Before-and-after change records:
Content starts

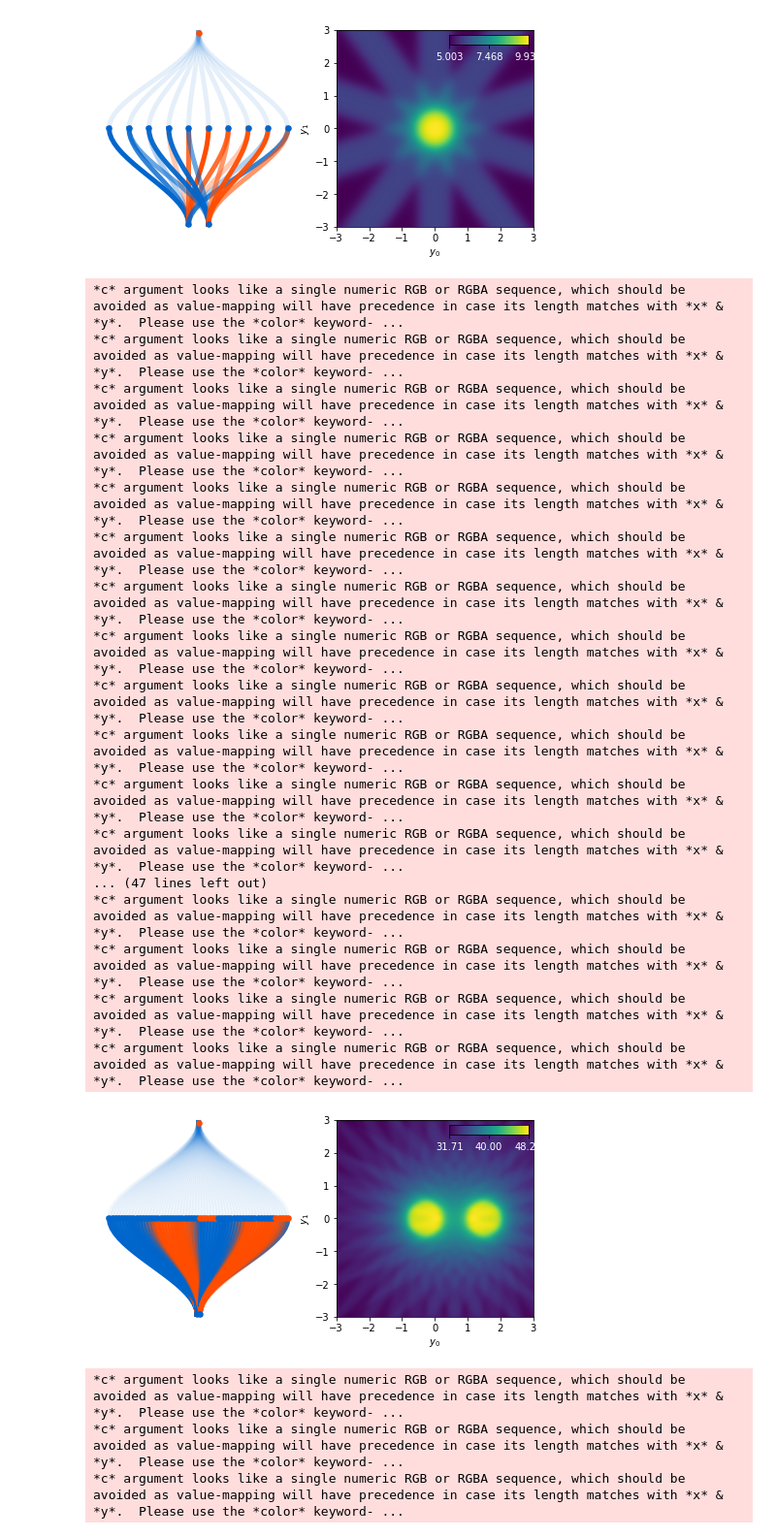
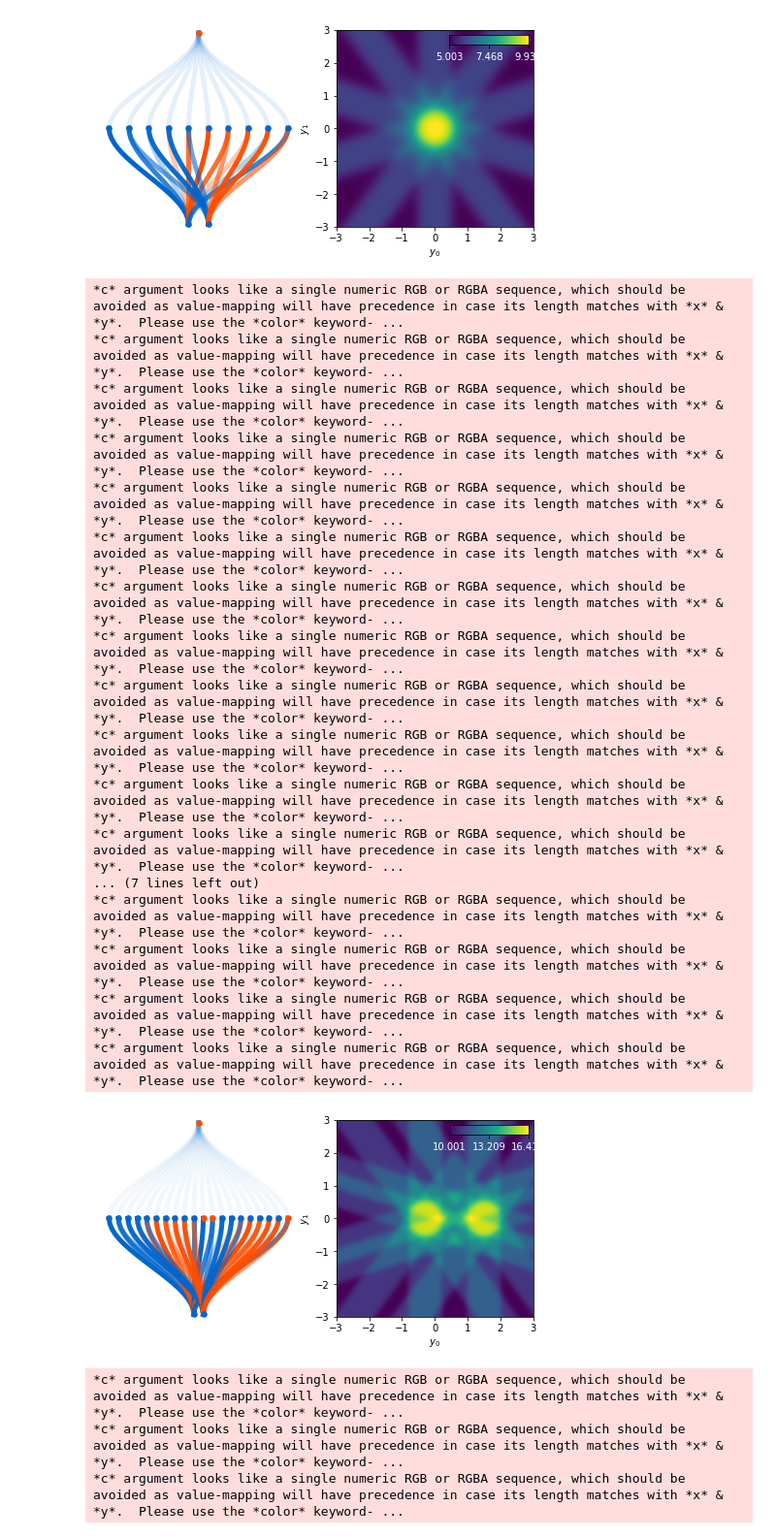
Before and after one commit to Matcraft94/PDEs, a Jupyter notebook: Redes-Neuronales-2.ipynb, the cells around one changed output. Shown at 97% size. Saved outputs shown, nothing was run; the diff lists cells and outputs as text; code cells hidden in the pictures.

```diff
--- a/Redes-Neuronales-2.ipynb
+++ b/Redes-Neuronales-2.ipynb
@@ -327,7 +327,7 @@ visualize_network(weights = [
 *c* argument looks like a single numeric RGB or RGBA sequence, which should be avoided as value-mapping will have precedence in case its length matches with *x* & *y*.  Please use the *color* keyword- ...
 [figure]
 # %%
-n_lines = 30
+n_lines = 10
 phi = np.linspace(0, 2*np.pi, n_lines + 1)[0:n_lines]
 
 shifts = [-0.3, 1.5]
@@ -350,35 +350,35 @@ factor=20.0
 visualize_network(weights=[
     full_weight_array,
     np.full([1, n_blobs*n_lines], 1.0)
     ],
     biases = [
         full_bias_array,
         [0.0]
     ],
     activations = [ 'sigmoid', # activacion para la capa oculta
                 'linear' # activacion para la salida
                 ],
     y0range = [-3, 3], y1range = [-3, 3],
                  size = 30.0, M = 400)
 # %% [output]
 *c* argument looks like a single numeric RGB or RGBA sequence, which should be avoided as value-mapping will have precedence in case its length matches with *x* & *y*.  Please use the *color* keyword- ...
 *c* argument looks like a single numeric RGB or RGBA sequence, which should be avoided as value-mapping will have precedence in case its length matches with *x* & *y*.  Please use the *color* keyword- ...
 *c* argument looks like a single numeric RGB or RGBA sequence, which should be avoided as value-mapping will have precedence in case its length matches with *x* & *y*.  Please use the *color* keyword- ...
 *c* argument looks like a single numeric RGB or RGBA sequence, which should be avoided as value-mapping will have precedence in case its length matches with *x* & *y*.  Please use the *color* keyword- ...
 *c* argument looks like a single numeric RGB or RGBA sequence, which should be avoided as value-mapping will have precedence in case its length matches with *x* & *y*.  Please use the *color* keyword- ...
 *c* argument looks like a single numeric RGB or RGBA sequence, which should be avoided as value-mapping will have precedence in case its length matches with *x* & *y*.  Please use the *color* keyword- ...
 *c* argument looks like a single numeric RGB or RGBA sequence, which should be avoided as value-mapping will have precedence in case its length matches with *x* & *y*.  Please use the *color* keyword- ...
 *c* argument looks like a single numeric RGB or RGBA sequence, which should be avoided as value-mapping will have precedence in case its length matches with *x* & *y*.  Please use the *color* keyword- ...
 *c* argument looks like a single numeric RGB or RGBA sequence, which should be avoided as value-mapping will have precedence in case its length matches with *x* & *y*.  Please use the *color* keyword- ...
 *c* argument looks like a single numeric RGB or RGBA sequence, which should be avoided as value-mapping will have precedence in case its length matches with *x* & *y*.  Please use the *color* keyword- ...
 *c* argument looks like a single numeric RGB or RGBA sequence, which should be avoided as value-mapping will have precedence in case its length matches with *x* & *y*.  Please use the *color* keyword- ...
 *c* argument looks like a single numeric RGB or RGBA sequence, which should be avoided as value-mapping will have precedence in case its length matches with *x* & *y*.  Please use the *color* keyword- ...
-... (47 lines left out)
+... (7 lines left out)
 *c* argument looks like a single numeric RGB or RGBA sequence, which should be avoided as value-mapping will have precedence in case its length matches with *x* & *y*.  Please use the *color* keyword- ...
 *c* argument looks like a single numeric RGB or RGBA sequence, which should be avoided as value-mapping will have precedence in case its length matches with *x* & *y*.  Please use the *color* keyword- ...
 *c* argument looks like a single numeric RGB or RGBA sequence, which should be avoided as value-mapping will have precedence in case its length matches with *x* & *y*.  Please use the *color* keyword- ...
 *c* argument looks like a single numeric RGB or RGBA sequence, which should be avoided as value-mapping will have precedence in case its length matches with *x* & *y*.  Please use the *color* keyword- ...
-[figure, old version]
+[figure, new version]
 # %%
 # La funcion AND
 # esto calcula la funcion AND de las entradas,
```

Content ends

HOW TO COMPLETE THIS TASK> Within the entries, how many lines contain the word "activacion"? Answer with a number alone.

ANSWER AREA> 2